Report each line of the records below that holds the word "repository".

- Opening Delimiter -

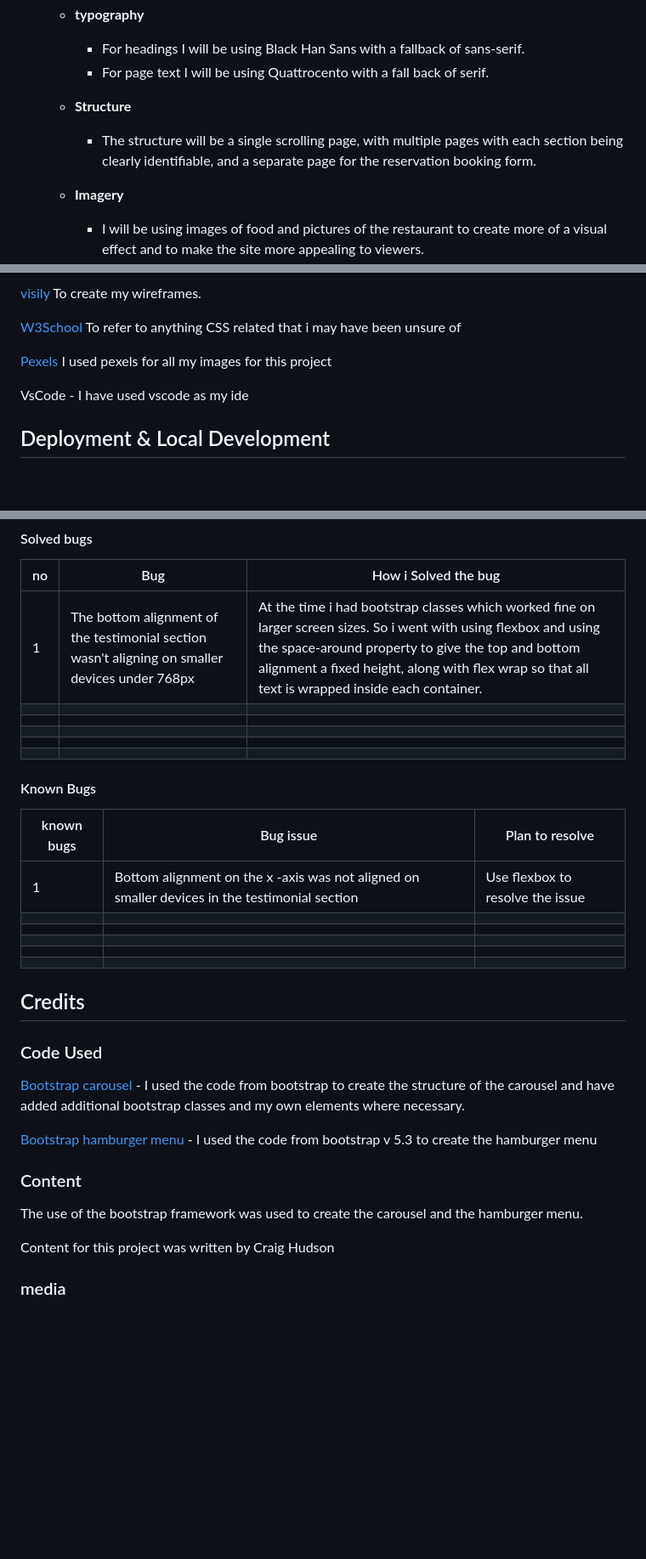
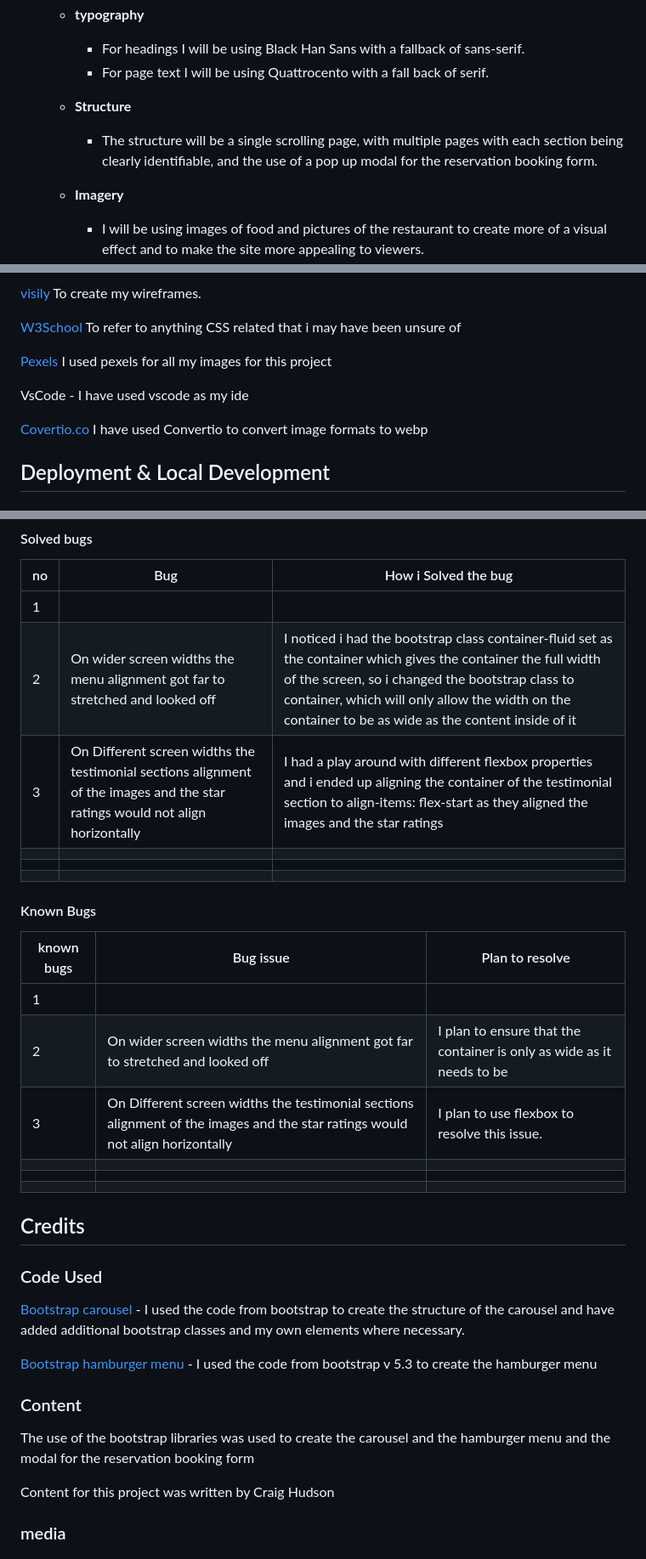
Before and after one commit to Craig-Hudson/The-SmokeHouse, a Markdown page: README.md, 3 parts joined by grey strips. Shown at 85% size. Rendered like a GitHub page; blank space fills up the shorter version.

```diff
--- a/README.md
+++ b/README.md
@@ -69,7 +69,7 @@ The aims for this website are to make it easier for existing and new potential c
     - For page text I will be using Quattrocento with a fall back of serif.
 
   - **Structure**
-    - The structure will be a single scrolling page, with multiple pages with each section being clearly identifiable, and a separate page for the reservation booking form.
+    - The structure will be a single scrolling page, with multiple pages with each section being clearly identifiable, and the use of a pop up modal for the reservation booking form.
 
   - **Imagery**
     - I will be using images of food and pictures of the restaurant to create more of a visual effect and to make the site more appealing to viewers.
@@ -124,6 +124,8 @@ Chrome Dev Tools - To troubleshoot and test features, solve issues with responsi
 
 VsCode - I have used vscode as my ide
 
+[Covertio.co](https://convertio.co/jpg-webp/) I have used Convertio to convert image formats to webp
+
 ## Deployment & Local Development
 
 ### Deployment
@@ -211,9 +217,9 @@ To clone The SmokeHouse repository:
 
 |  no   | Bug  | How i Solved the bug
 | ------------ | ----------- | -------------- |
-|  1 | The bottom alignment of the testimonial section wasn't aligning on smaller devices under 768px  | At the time i had bootstrap classes which worked fine on larger screen sizes. So i went with using flexbox and using the space-around property to give the top and bottom alignment a fixed height, along with flex wrap so that all text is wrapped inside each container.  |
-|   |   |   |
-|   |   |   |
+| 1 |   |   |
+| 2 | On wider screen widths the menu alignment got far to stretched and looked off  | I noticed i had the bootstrap class container-fluid set as the container which gives the container the full width of the screen, so i changed the bootstrap class to container, which will only allow the width on the container to be as wide as the content inside of it  |
+| 3 |  On Different screen widths the testimonial sections alignment of the images and the star ratings would not align horizontally  | I had a play around with different flexbox properties and i ended up aligning the container of the testimonial section to align-items: flex-start as they aligned the images and the star ratings  |
 |   |   |   |
 |   |   |   |
 |   |   |   |
@@ -222,9 +228,9 @@ To clone The SmokeHouse repository:
 
 |  known bugs | Bug issue  | Plan to resolve  |
 | ------------ | ------------ | ------------ |
-| 1  | Bottom alignment on the x -axis was not aligned on smaller devices in the testimonial section  | Use flexbox to resolve the issue  |
-|   |   |   |
-|   |   |   |
+| 1  |  |  |
+| 2  | On wider screen widths the menu alignment got far to stretched and looked off  | I plan to ensure that the container is only as wide as it needs to be  |
+| 3 | On Different screen widths the testimonial sections alignment of the images and the star ratings would not align horizontally  | I plan to use flexbox to resolve this issue.  |
 |   |   |   |
 |   |   |   |
 |   |   |   |
@@ -239,7 +245,7 @@ To clone The SmokeHouse repository:
 
 ### Content
 
-The use of the bootstrap framework was used to create the carousel and the hamburger menu.
+The use of the bootstrap libraries was used to create the carousel and the hamburger menu and the modal for the reservation booking form
 
 Content for this project was written by Craig Hudson
 
```
Also changed, not shown: other parts of README.md (+9 -5 lines).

- Closing Delimiter -

- [SOLUTION TO THIS EXERCISE]:
@@ -211,9 +217,9 @@ To clone The SmokeHouse repository:
@@ -222,9 +228,9 @@ To clone The SmokeHouse repository:
@@ -239,7 +245,7 @@ To clone The SmokeHouse repository:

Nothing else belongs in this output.